Yesterday, I loaned two American girls a key to my house. I had met them about 30 minutes before that. They followed me home from the train station, happily handing over parts of their luggage to relieve their own back. None of us asked for passports, identification, or anything. They are 19 years old. If you would try to explain this to an average person, they’d probably declare us nuts, but they would be mistaken. It is pure and simple “trust by default” and an extremely refreshing feeling considering the world we live in.
Oddly enough, it appears that for the organisation of Couchsurfing, this basic principle of trusting each other has been completely turned on its head. Of course, the most obvious and glaring distrust is between people in the leadership team and anyone critical of them. We have come to the point that practically any statement critical of the leaders results in the commenter being filed under the “haters” category, which can only happen if CS leaders like Jim Stone or Matthew Brauer distrust any interested volunteers by default.

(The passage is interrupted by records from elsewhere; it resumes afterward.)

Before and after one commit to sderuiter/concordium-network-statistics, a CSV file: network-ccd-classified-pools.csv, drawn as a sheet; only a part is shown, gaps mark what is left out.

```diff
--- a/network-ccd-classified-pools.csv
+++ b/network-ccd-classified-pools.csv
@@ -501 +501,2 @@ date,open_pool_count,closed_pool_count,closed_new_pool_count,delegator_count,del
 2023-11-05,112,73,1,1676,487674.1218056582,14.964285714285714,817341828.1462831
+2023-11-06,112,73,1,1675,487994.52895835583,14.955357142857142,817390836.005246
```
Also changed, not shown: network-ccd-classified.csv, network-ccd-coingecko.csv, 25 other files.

Worse, they have taken actions in return that can only be interpreted as defensive (moving of threats on forums, taking away rights on the Wiki, etc etc).
If you look at the organisational structure of Couchsurfing, you will notice that “distrust by default” is present everywhere. You cannot become ambassador if the already established ambassadors don’t explicitly trust you and it is very obvious they have a very different standard for that than they would as CS hosts. Worse still, you can’t ever become an admin or a leader if Casey doesn’t trust you personally and his criteria are, to say the least, murky. What do Jim and Matthew have in common which makes them elligable for this top position?
- A long term relationship with Casey.
- A fondness for partying hard*. (Burning man, etc.)
*This is something we hardly ever talk about, but common knowledge for anyone who’s been to a collective. It’s one of those unspoken truths that everyone seems to avoid on OCS, because it can easily be interpreted as a personal attack. To be clear: I’m not making moral judgements here about how they spend their free time (hey, go nuts!), but it does worry me that the organisational top is held together by this. However juicy the rest of the gossip is, I’m happy it doesn’t appear here.
Perhaps, and this is speculation of course, this situation has to do with some fundamental aspect of Casey’s psyche. If anything, the structure of CS is a reflection of his personality. And aren’t Jim and Matthew merely “channeling” Casey’s fundamental distrust, while of course taking it a bit further than Casey ever did? The fact that Casey started a trust network doesn’t have to be a contradiction to this, it could easily be an overcompensation on his part.
I don’t expect Casey to suddenly see the light and invite “us” into his castle. This would require an almost superhuman effort. But, something will happen eventually. Maybe something or someone will “break” eventually. (Casey has quit the project before, he might do it again.) Maybe people will drift off in separate directions.
The only thing I can hope for is that – somewhere in the future – the Couchsurfing organisation will reflect the one thing that it’s members rely on every day: trust.
Have a great weekend. Thomas